Preference and Diversity-based Ranking in Network-Centric Information Management Systems

Diversifcation of Continuous Data

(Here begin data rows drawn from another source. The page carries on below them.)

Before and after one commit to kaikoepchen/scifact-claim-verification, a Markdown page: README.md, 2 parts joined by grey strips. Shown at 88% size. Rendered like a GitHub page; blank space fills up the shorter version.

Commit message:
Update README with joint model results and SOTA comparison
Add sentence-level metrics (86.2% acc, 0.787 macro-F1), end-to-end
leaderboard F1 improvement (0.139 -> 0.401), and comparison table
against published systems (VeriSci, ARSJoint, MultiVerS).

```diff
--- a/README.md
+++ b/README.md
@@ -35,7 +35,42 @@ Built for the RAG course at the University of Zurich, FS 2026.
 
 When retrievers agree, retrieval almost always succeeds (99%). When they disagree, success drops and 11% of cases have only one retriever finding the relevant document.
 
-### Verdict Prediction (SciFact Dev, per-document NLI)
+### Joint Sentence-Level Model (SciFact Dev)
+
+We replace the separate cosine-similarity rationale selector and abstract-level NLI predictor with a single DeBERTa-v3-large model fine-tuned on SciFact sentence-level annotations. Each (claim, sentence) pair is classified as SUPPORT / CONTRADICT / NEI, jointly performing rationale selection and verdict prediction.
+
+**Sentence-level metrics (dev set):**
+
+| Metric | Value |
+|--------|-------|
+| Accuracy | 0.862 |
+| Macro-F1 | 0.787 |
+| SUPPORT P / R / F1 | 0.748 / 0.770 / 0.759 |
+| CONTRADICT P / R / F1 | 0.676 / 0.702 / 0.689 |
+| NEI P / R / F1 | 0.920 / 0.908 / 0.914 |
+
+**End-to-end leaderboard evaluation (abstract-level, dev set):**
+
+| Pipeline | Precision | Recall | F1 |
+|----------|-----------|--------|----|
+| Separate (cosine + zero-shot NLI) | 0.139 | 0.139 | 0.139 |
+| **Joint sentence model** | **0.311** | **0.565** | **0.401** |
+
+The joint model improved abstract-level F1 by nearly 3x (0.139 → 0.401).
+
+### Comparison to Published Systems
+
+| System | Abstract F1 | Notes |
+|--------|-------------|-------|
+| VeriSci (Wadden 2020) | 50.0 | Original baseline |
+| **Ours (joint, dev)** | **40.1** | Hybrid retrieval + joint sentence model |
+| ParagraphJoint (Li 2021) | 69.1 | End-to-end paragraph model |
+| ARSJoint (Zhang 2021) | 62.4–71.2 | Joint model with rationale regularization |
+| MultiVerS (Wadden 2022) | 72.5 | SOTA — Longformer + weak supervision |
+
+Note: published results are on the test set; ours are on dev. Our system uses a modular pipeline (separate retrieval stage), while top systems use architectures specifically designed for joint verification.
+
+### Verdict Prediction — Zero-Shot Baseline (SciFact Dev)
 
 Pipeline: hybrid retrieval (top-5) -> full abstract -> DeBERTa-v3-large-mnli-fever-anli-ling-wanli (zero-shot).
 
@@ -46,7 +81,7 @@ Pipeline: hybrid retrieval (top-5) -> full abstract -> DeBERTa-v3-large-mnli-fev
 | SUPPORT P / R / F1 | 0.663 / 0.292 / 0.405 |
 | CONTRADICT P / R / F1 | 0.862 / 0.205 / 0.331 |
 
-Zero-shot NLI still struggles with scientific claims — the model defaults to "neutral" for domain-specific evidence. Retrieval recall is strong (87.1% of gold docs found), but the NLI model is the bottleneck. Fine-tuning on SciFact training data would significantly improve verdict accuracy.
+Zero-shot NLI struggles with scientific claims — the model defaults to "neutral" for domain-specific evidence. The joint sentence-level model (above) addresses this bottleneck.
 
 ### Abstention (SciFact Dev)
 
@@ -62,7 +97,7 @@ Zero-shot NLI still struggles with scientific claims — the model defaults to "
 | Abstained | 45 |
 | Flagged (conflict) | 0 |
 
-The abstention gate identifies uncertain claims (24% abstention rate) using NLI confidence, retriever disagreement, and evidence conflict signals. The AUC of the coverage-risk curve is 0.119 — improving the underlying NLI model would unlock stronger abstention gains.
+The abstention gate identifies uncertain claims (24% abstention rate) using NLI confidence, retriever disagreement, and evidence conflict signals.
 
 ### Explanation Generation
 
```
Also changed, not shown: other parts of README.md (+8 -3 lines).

In many applications, such as in news alerts, RSS feeds and notifcation services in social networks, new data is continuously generated. In such cases, we need to define over which subsets of data items we apply diversification. In our work, we have considered three fundamental models for item delivery: (i) periodic, (ii) sliding-window and (iii) history-based filtering delivery. Given a budget of k, with periodic delivery, the k most diverse items are computed over disjoint periods of length T and are forwarded to the subscribers at the end of the period. With sliding-window delivery, the k most diverse items are computed over sliding windows of length w, so that, an item is forwarded, if and only if, it is part of the k most diverse items in any of the windows it belongs to. Finally, history-based filtering forwards new items as they are matched, if and only if, they are dissimilar enough to the k most diverse items recently delivered. The lengths T and w can be defined either in time units (e.g., as "the 10 most diverse items matched per hour" and, respectively, "the 10 most diverse items matched in the last hour") or in number of items (e.g., as "the 10 most diverse items per 100 matched ones" and, respectively, "the 10 most diverse items among the 100 most recently matched ones").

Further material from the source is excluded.